Political correctness refers to measures, policies, and language that are least offensive or discriminatory to certain groups, specifically those characterized and recognizable by markers such as culture, gender, ethnicity, race, and sexual orientation. In Canada, political correctness has become a norm that many seem to be tired of.

How It Started?

As other modern societies, Canada has made active steps to offer reparations, sympathy, and remedy to previously discriminated religious, gender, racial, and ethnic minorities. Political correctness aims to offer remedy for the past mistreatment, persecution, and social isolation of groups on the fringes of society. Some warn, however, that political correctness has become oppressive, and democracy in Canada is already in trouble.

Canadian Heritage

Memorials and statues of historical figures have been removed over the past couple of years because of their legacy of racist policies against Inuit, Metis, and First Nations people. As Sheer and others rightfully note, however, history allows people to learn from mistakes, and it is precisely this series of historic events that have made the country democratic and prosperous. Our past is an integral part of our identity, and acts that aim at reconciliation can be dangerous, resulting in the destruction of our collective identity.

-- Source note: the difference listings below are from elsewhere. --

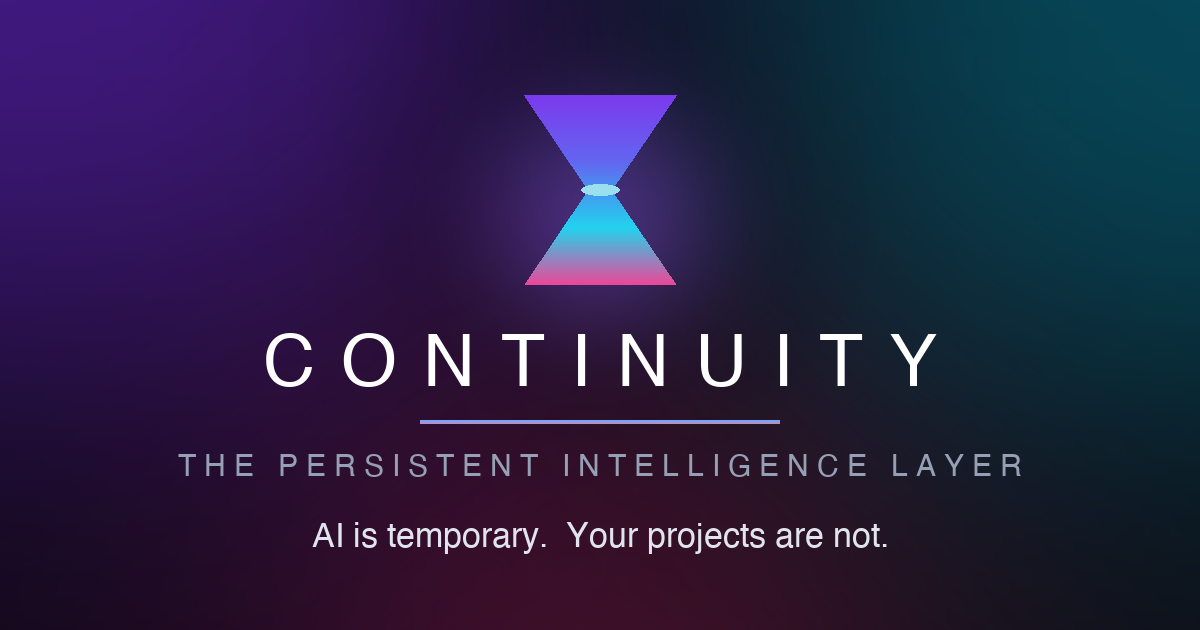
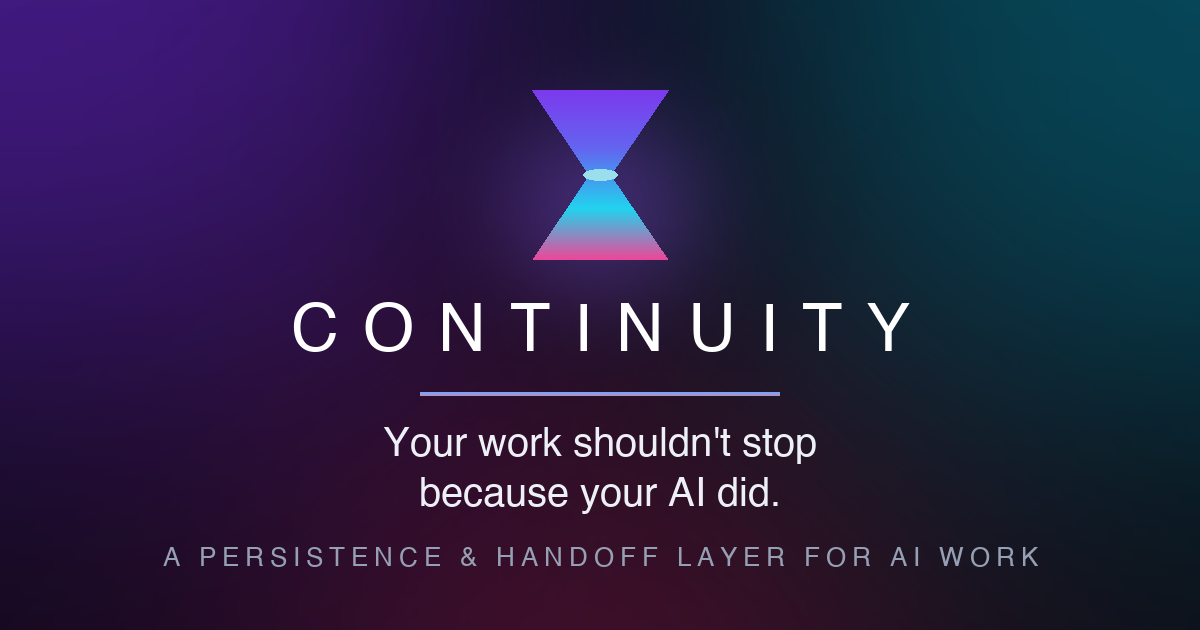
site: align messaging — persistence/handoff positioning, rate-limit wedge, Memory vs Continuity section, new tagline + OG

diff --git a/site/index.html b/site/index.html
@@ -3,8 +3,8 @@
 <head>
 <meta charset="UTF-8" />
 <meta name="viewport" content="width=device-width, initial-scale=1.0" />
-<title>Continuity — The Persistent Intelligence Layer</title>
-<meta name="description" content="Continuity is the persistent memory and orchestration layer above AI systems. Never lose project context again — across Claude, GPT, Cursor, and Gemini." />
+<title>Continuity — Your work shouldn't stop because your AI did</title>
+<meta name="description" content="Continuity is a persistence and handoff layer for AI work. It preserves your goals, decisions, and project state so work survives rate limits, lost context, and switching models — across Claude, GPT, Cursor, and Gemini." />
 <meta name="theme-color" content="#05060a" />
 <link rel="canonical" href="https://continuity.leondragon3798.workers.dev/" />
 
@@ -16,8 +16,8 @@
 <!-- Open Graph -->
 <meta property="og:type" content="website" />
 <meta property="og:site_name" content="Continuity" />
-<meta property="og:title" content="Continuity — The Persistent Intelligence Layer" />
-<meta property="og:description" content="The memory and orchestration layer above AI systems. AI is temporary — your projects are not." />
+<meta property="og:title" content="Continuity — Your work shouldn't stop because your AI did" />
+<meta property="og:description" content="A persistence and handoff layer for AI work. Continuity preserves your goals, decisions, and state so projects survive rate limits, lost context, and switching models." />
 <meta property="og:url" content="https://continuity.leondragon3798.workers.dev/" />
 <meta property="og:image" content="https://continuity.leondragon3798.workers.dev/og.png" />
 <meta property="og:image:width" content="1200" />
@@ -25,8 +25,8 @@
 
 <!-- Twitter -->
 <meta name="twitter:card" content="summary_large_image" />
-<meta name="twitter:title" content="Continuity — The Persistent Intelligence Layer" />
-<meta name="twitter:description" content="The memory and orchestration layer above AI systems. AI is temporary — your projects are not." />
+<meta name="twitter:title" content="Continuity — Your work shouldn't stop because your AI did" />
+<meta name="twitter:description" content="A persistence and handoff layer for AI work. Continuity preserves your goals, decisions, and state so projects survive rate limits, lost context, and switching models." />
 <meta name="twitter:image" content="https://continuity.leondragon3798.workers.dev/og.png" />
 
 <link rel="preload" href="fonts/satoshi-900.woff2" as="font" type="font/woff2" crossorigin />
@@ -125,14 +125,14 @@
       <span class="halo"></span>
     </div>
     <div class="wordmark reveal-now" style="--d:.08s">CONTINUITY</div>
-    <p class="eyebrow reveal-now" style="--d:.16s">THE PERSISTENT INTELLIGENCE LAYER</p>
+    <p class="eyebrow reveal-now" style="--d:.16s">A PERSISTENCE &amp; HANDOFF LAYER FOR AI WORK</p>
     <h1 class="hero-title">
-      <span class="line" style="--d:.2s">AI is temporary.</span>
-      <span class="line grad" style="--d:.38s">Your projects are not.</span>
+      <span class="line" style="--d:.2s">Your work shouldn't stop</span>
+      <span class="line grad" style="--d:.38s">because your AI did.</span>
     </h1>
     <p class="hero-sub reveal-now" style="--d:.6s">
-      Continuity is the memory and orchestration layer <em>above</em> AI systems —
-      preserving state, decisions, and momentum across Claude, GPT, Cursor, and Gemini.
+      Continuity preserves your goals, decisions, and project state —
+      so work survives <em>rate limits</em>, lost context, and switching models.
     </p>
     <div class="hero-actions reveal-now" style="--d:.8s">
       <a href="#cta" class="btn btn-primary magnetic">Start building</a>
@@ -210,8 +210,8 @@
   <!-- ░░ WORKFLOW COMPARISON ░░ -->
   <section class="section dark-band" id="workflow">
     <div class="container">
-      <p class="kicker reveal">EVOLUTION OF WORKFLOW</p>
-      <h2 class="headline reveal">From context loss<br>to <span class="grad">continuous progress.</span></h2>
+      <p class="kicker reveal">HIT THE RATE LIMIT. KEEP SHIPPING.</p>
+      <h2 class="headline reveal">Claude stopped.<br><span class="grad">The project didn't.</span></h2>
       <div class="compare">
         <div class="flow flow-bad reveal">
           <h4>Traditional Workflow</h4>
@@ -297,6 +297,34 @@
           <h3>Model Agnostic</h3>
           <p>Move between Claude, GPT, and Cursor without losing a single detail of project context.</p>
         </article>
+      </div>
+    </div>
+  </section>
+
+  <!-- ░░ MEMORY VS CONTINUITY ░░ -->
+  <section class="section dark-band" id="memory-vs">
+    <div class="container">
+      <p class="kicker reveal">MEMORY VS CONTINUITY</p>
+      <h2 class="headline reveal">Knowing a project isn't<br><span class="grad">the same as continuing it.</span></h2>
+      <div class="vs">
+        <article class="vs-card reveal">
+          <span class="vs-tag">Memory</span>
+          <h3>“What do&nbsp;I&nbsp;know?”</h3>
+          <p>Retrieves information.</p>
+        </article>
+        <span class="vs-arrow reveal" style="--d:.1s" aria-hidden="true">
+          <svg viewBox="0 0 40 24" fill="none" stroke="currentColor" stroke-width="2" stroke-linecap="round" stroke-linejoin="round"><path d="M2 12h34"/><path d="m28 4 8 8-8 8"/></svg>
+        </span>
+        <article class="vs-card vs-card--accent reveal" style="--d:.2s">
+          <span class="vs-tag">Continuity</span>
+          <h3>“What was&nbsp;I&nbsp;doing?”</h3>
+          <p>Preserves work.</p>
+        </article>
+      </div>
+      <p class="vs-foot reveal">So an AI can actually pick up the work — it keeps the things work needs:</p>
+      <div class="vs-chips reveal">
+        <span>Goals</span><span>Intent</span><span>Decisions</span><span>Failed attempts</span>
+        <span>Priorities</span><span>Remaining tasks</span><span>Current state</span><span>Next actions</span>
       </div>
     </div>
   </section>
@@ -424,7 +452,7 @@
       <p class="big-line reveal">Git stores <span class="muted">Code.</span></p>
       <p class="big-line reveal" style="--d:.12s">Databases store <span class="muted">Data.</span></p>
       <p class="big-line reveal" style="--d:.24s">Continuity stores <span class="grad">Understanding.</span></p>
-      <p class="manifesto-sub reveal" style="--d:.4s">A world where no project ever loses momentum, and no knowledge disappears.</p>
+      <p class="manifesto-sub reveal" style="--d:.4s">Conversations are temporary. Projects shouldn't be.</p>
     </div>
   </section>
 
@@ -455,7 +483,7 @@
 
   <footer class="footer">
     <div class="footer-mark"><svg class="mark mark-sm" viewBox="0 0 100 130"><use href="#hourglass"/></svg> Continuity</div>
-    <p>The Persistent Intelligence Layer for AI-Powered Work.</p>
+    <p>A persistence &amp; handoff layer for AI work. Your work shouldn't stop because your AI did.</p>
     <p class="copy">© 2026 Continuity · Local-first · MIT Licensed</p>
   </footer>
 

diff --git a/site/css/style.css b/site/css/style.css
@@ -230,6 +230,30 @@ em{font-style:normal;color:#fff}
 .flow-good::after{content:"";position:absolute;inset:0;border-radius:24px;padding:1px;background:var(--grad);
   -webkit-mask:linear-gradient(#000 0 0) content-box,linear-gradient(#000 0 0);-webkit-mask-composite:xor;mask-composite:exclude;opacity:.6;pointer-events:none}
 
+/* ── Memory vs Continuity ─────────────────────────── */
+.vs{display:flex;align-items:stretch;justify-content:center;gap:22px;flex-wrap:wrap}
+.vs-card{flex:1 1 0;min-width:260px;max-width:420px;padding:40px 34px;border-radius:24px;
+  border:1px solid var(--card-bd);background:var(--card);text-align:center;transition:.5s var(--ease);position:relative;overflow:hidden}
+.vs-tag{display:inline-block;font-size:12px;letter-spacing:.18em;text-transform:uppercase;font-weight:600;color:var(--muted);margin-bottom:16px}
+.vs-card h3{font-size:clamp(26px,3.4vw,38px);font-weight:800;letter-spacing:-.03em;line-height:1.05;margin-bottom:10px}
+.vs-card p{color:var(--muted);font-size:16px}
+.vs-card--accent{border-color:transparent}
+.vs-card--accent .vs-tag{color:#c4b5fd}
+.vs-card--accent h3{background:var(--grad);-webkit-background-clip:text;background-clip:text;color:transparent}
+.vs-card--accent::after{content:"";position:absolute;inset:0;border-radius:24px;padding:1px;background:var(--grad);
+  -webkit-mask:linear-gradient(#000 0 0) content-box,linear-gradient(#000 0 0);-webkit-mask-composite:xor;mask-composite:exclude;pointer-events:none}
+.vs-card--accent{box-shadow:0 0 50px rgba(139,92,246,.18)}
+.vs-card:hover{transform:translateY(-5px)}
+.vs-arrow{flex:none;align-self:center;width:48px;height:48px;display:grid;place-items:center;color:var(--violet)}
+.vs-arrow svg{width:38px;height:24px;animation:vsArrow 1.8s ease-in-out infinite}
+@keyframes vsArrow{0%,100%{transform:translateX(0);opacity:.6}50%{transform:translateX(5px);opacity:1}}
+.vs-foot{text-align:center;color:var(--muted);margin:42px 0 18px;font-size:16px}
+.vs-chips{display:flex;flex-wrap:wrap;justify-content:center;gap:10px}
+.vs-chips span{font-size:14px;font-weight:500;color:#d7dbe8;padding:9px 16px;border-radius:999px;
+  border:1px solid var(--card-bd);background:rgba(255,255,255,.04);transition:.3s var(--ease)}
+.vs-chips span:hover{border-color:rgba(255,255,255,.25);color:#fff;transform:translateY(-2px)}
+@media(max-width:680px){.vs-arrow{transform:rotate(90deg)}}
+
 /* ── Pillars ──────────────────────────────────────── */
 .pillars{display:grid;grid-template-columns:repeat(auto-fit,minmax(260px,1fr));gap:22px}
 .pillar{padding:40px 32px;border-radius:24px;border:1px solid var(--card-bd);background:var(--card);transition:.5s var(--ease)}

Freedom of Speech

Opponents point to the fact that societies are made up of different groups with diverse lifestyles, traditions, beliefs, and heritage. This means that there will always be individuals or groups that feel offended as a result of official policies or use of language. Feeling offended or diminished, however, is subjective just as being proud, happy, or respected by others is. Restricting freedom of speech and expression may result in inter-group conflict as neither group will be satisfied, the “offending” and “offended”. Political correctness has been described as a weapon of censorship that requires government power. This ultimately means extending political power to silence those who are labelled racist, classicist, homophobic, or sexist. The problem is that expanding government power can be dangerous to democracy. Telling people what to think, believe, and say is not what democratic governance is about. And this is dangerous precisely because there is always risk that people accept without protest the actions of those in power.

But there is more to political correctness and how it can be destroying democratic societies. The term ‘the suicide of the intellect’ has been used to illustrate how censorship diminishes our capacity to reason and deliberate. Free speech is the foundation of democracy. If we lose our capacity to analyze facts, reason, and debate, we won’t be able to get together and coin democratic policies. Some argue that PC is about being bias-free, sensitive to others, respectful, considerate, and multiculturally sensitive. This certainly makes sense unless taken to extremes, thus preventing people from exchanging views and ideas. All groups have certain norms that enable them to function and be productive, whether how to prey, what to eat, or how to dress. Not following the rules may result in being singled out and even ostracized. People with a similar mindset also find it easier to work on common projects, which is known to improve efficiency. At the same time, scholars warn that democracy and the liberal discourse may be in trouble because of political correctness. As Jonathan Chait rightfully notes, democratic debate is not about making people “afraid to disagree” but about discussing and agreeing on policies that best serve societies.